by Carol Tavris & Elliot Aronson
Published by Pinter & Martin Ltd. www.pinterandmartin.com
You’re wrong and you won’t admit it.
A bit of a sweeping statement that but given that thousands of people (I hope!) are reading this article, a significent percentage of you must have engaged in a disagreement – with your spouse, stranger on the internet, neighbouring country – whatever. You can’t be right all the time so when was the last time you were wrong about something significent? Having a bit of diffulty coming up with an example? Either you are never wrong or there’s some secret, sinister censor erasing your memories of error. There is. It’s you.
‘Man is not a rational animal, he’s a rationalising one’ said Robbie Heinlein back in the middle of the last century. A pithy aphorism that fifty-some years later award winning psychologists Carol Tavris and Elliot Aronson attempt to put some numbes on. “Mistakes Were Made (But Not By Me)” is not a new book – it’s been banging around the US for a couple of years – but this edition is the first printing on this side of the pond and in it the authors explore why we can easily change our mind about small subjects but the big stuff is different. What is that inner censor that will defend to the death anything we are invested in and why will we twist our minds into pretzel shapes and throw anything – logic, self-interest, friends, loved ones – onto the pyre to keep the flame of self-justification flickering?
Politics and law are wide, ripe fields that Tavris & Aronson harvest heavily but they are not the only examples. National obsessions (in the US at least) with satanic Kindergartens and ‘recovered memory’ fads rip families apart with manufactured accusations of child abuse. All mistakes made by decent, honest people trying to do right but who instead find themselves on a slippery slope of wrong they can’t afford to acknowledged or abandon. We all think we’re better than that. We’ed never fall that far. We aren’t. We would. A salesman’s sample, a ‘free’ gift, a stroked ego sabotages your sense of obligation and softens you up for the panhandle. The mental tricks we use to justify stealing office supplies are the same ones that justify a missile strike on civilian targets. Good men can be made into monsters if the installments are small enough.

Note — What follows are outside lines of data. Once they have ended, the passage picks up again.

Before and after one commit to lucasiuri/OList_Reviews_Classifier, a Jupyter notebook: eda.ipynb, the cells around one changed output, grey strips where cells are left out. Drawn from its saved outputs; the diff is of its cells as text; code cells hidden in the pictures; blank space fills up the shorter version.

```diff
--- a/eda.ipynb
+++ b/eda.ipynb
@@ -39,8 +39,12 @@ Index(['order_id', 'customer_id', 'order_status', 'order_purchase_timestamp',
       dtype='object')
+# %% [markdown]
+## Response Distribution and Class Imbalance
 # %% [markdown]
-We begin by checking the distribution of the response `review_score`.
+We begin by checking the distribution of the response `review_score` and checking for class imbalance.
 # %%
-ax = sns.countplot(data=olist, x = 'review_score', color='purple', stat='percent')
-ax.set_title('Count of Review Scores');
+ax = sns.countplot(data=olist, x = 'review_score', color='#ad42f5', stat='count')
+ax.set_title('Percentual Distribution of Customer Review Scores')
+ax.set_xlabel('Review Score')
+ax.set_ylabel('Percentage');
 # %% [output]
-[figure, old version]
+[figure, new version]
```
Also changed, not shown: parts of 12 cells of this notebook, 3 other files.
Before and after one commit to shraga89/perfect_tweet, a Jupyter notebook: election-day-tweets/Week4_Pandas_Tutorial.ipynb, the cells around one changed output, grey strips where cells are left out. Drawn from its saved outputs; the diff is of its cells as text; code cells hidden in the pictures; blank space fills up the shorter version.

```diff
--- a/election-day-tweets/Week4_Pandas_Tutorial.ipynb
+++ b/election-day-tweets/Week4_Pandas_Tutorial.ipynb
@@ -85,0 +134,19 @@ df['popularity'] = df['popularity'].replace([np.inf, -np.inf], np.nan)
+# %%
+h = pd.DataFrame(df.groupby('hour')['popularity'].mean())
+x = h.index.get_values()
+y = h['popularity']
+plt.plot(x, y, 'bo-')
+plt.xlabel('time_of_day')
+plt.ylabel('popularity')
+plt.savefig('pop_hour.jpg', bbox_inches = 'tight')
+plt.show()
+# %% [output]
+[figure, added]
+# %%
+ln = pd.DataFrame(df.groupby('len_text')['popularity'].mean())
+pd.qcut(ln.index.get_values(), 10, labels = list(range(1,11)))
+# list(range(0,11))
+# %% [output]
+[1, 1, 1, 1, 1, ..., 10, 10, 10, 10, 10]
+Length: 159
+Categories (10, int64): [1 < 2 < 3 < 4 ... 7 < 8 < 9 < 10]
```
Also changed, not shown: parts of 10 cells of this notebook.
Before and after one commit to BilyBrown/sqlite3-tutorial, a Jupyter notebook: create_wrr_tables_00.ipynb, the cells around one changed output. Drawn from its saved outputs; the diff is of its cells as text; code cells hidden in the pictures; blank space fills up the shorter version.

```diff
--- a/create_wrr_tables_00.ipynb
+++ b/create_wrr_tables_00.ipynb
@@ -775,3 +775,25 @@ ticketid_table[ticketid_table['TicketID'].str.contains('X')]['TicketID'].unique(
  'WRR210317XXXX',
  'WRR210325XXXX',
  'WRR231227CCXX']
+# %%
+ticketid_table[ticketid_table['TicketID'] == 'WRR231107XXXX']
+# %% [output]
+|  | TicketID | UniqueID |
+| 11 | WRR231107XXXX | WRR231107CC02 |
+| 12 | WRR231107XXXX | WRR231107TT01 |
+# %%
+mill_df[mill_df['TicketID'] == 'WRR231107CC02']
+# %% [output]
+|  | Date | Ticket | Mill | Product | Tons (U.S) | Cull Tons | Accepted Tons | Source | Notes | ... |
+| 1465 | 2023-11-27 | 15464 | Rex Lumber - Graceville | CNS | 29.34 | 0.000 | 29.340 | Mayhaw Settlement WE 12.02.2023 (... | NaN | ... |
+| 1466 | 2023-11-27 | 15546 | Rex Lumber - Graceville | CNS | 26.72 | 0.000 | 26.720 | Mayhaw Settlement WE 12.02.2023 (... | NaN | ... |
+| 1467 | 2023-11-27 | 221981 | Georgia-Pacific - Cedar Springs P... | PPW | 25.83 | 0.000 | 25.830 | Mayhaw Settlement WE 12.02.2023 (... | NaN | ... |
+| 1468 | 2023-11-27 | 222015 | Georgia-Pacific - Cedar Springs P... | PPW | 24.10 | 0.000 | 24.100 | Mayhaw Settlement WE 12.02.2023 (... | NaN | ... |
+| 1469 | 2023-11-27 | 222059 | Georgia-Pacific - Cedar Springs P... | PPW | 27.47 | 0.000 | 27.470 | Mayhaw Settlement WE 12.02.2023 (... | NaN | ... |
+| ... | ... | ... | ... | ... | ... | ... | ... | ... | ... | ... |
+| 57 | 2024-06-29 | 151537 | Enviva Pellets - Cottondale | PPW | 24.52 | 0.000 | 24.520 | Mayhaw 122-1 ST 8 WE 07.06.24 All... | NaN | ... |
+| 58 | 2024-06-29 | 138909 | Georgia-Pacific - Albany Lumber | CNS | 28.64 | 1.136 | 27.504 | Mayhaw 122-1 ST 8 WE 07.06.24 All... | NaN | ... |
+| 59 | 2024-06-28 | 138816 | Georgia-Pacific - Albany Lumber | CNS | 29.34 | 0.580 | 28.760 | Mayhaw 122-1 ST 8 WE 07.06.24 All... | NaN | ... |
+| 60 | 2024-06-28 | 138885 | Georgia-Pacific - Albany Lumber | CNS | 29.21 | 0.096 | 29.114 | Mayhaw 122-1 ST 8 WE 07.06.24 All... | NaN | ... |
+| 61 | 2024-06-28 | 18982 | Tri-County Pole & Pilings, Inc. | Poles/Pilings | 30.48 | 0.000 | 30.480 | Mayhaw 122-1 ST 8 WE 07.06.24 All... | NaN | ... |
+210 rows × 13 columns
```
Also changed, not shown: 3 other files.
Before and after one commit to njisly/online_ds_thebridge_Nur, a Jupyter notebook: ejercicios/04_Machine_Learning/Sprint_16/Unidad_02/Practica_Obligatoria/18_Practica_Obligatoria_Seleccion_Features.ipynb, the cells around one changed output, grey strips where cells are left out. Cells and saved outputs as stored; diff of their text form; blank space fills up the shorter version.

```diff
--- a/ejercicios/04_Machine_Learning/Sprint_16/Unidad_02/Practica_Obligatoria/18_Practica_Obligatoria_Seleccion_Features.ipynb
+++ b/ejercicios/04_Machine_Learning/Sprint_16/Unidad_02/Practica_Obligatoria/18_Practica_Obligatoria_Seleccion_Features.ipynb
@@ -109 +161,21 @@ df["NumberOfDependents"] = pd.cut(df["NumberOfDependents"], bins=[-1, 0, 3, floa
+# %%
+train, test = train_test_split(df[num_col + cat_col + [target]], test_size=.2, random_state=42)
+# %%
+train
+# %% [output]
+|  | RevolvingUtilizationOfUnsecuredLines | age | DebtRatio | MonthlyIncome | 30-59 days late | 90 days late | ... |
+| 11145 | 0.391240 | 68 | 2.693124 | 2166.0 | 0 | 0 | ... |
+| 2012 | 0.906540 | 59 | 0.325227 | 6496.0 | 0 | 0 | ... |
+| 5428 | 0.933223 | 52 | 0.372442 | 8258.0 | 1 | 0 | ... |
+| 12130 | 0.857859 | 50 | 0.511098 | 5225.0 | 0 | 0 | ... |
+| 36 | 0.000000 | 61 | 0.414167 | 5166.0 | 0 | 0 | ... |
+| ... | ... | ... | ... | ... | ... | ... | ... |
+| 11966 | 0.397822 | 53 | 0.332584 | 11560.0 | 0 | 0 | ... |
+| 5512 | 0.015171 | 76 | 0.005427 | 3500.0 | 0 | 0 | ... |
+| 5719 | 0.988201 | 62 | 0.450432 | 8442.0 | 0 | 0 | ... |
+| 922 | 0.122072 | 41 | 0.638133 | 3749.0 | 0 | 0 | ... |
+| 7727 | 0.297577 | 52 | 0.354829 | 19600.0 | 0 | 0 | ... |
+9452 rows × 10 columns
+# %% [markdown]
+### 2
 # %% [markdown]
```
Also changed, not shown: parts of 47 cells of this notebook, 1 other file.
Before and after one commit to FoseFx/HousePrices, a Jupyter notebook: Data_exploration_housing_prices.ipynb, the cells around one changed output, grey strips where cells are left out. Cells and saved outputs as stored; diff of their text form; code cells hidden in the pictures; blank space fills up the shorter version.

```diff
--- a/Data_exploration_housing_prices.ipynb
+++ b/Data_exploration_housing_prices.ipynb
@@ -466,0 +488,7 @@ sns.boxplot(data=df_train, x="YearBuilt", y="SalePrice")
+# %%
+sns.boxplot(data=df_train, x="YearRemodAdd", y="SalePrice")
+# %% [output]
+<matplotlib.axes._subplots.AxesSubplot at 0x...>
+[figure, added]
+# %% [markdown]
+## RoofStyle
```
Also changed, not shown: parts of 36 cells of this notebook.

I can’t imagine anyone who’s life would not be improved by embracing the author’s insights here but there is a nagging feeling that Tavris & Aronson are like a dog with a bone. It’s a big, juicy, important bone that we could all do with chewing on but it’s still just one bone. Sure, someone might be unreliably enthuastic in defending an expensive decision but ‘buyer’s remorse’ exists for everything from cars to counselling too. Kennedy’s ‘buck stops here’ approach may have helped his career in the ‘60’s but it sunk Carter’s in the ‘70’s. And while we’re on the subject of errors – praising students for effort rather than just the solution is fine. Telling them that studying will increase their IQ is just plain wrong.
The authors promise to show us some methods to overcome our inner censor but they don’t really come up with the goods. So what if the cost of admitting error is sometimes less than we fear? Sometimes it’s more. Might it not be better to subvert that inner censor? What if, instead of defending a self-image of adamant confidence, it was defending a self-image of adamant honesty? Maybe the more we believe ourselves to be the sort of person that admits mistakes and takes it on the chin the more our inner censor will work to make it true.
Of course, that’s just my opinion. I could be wrong.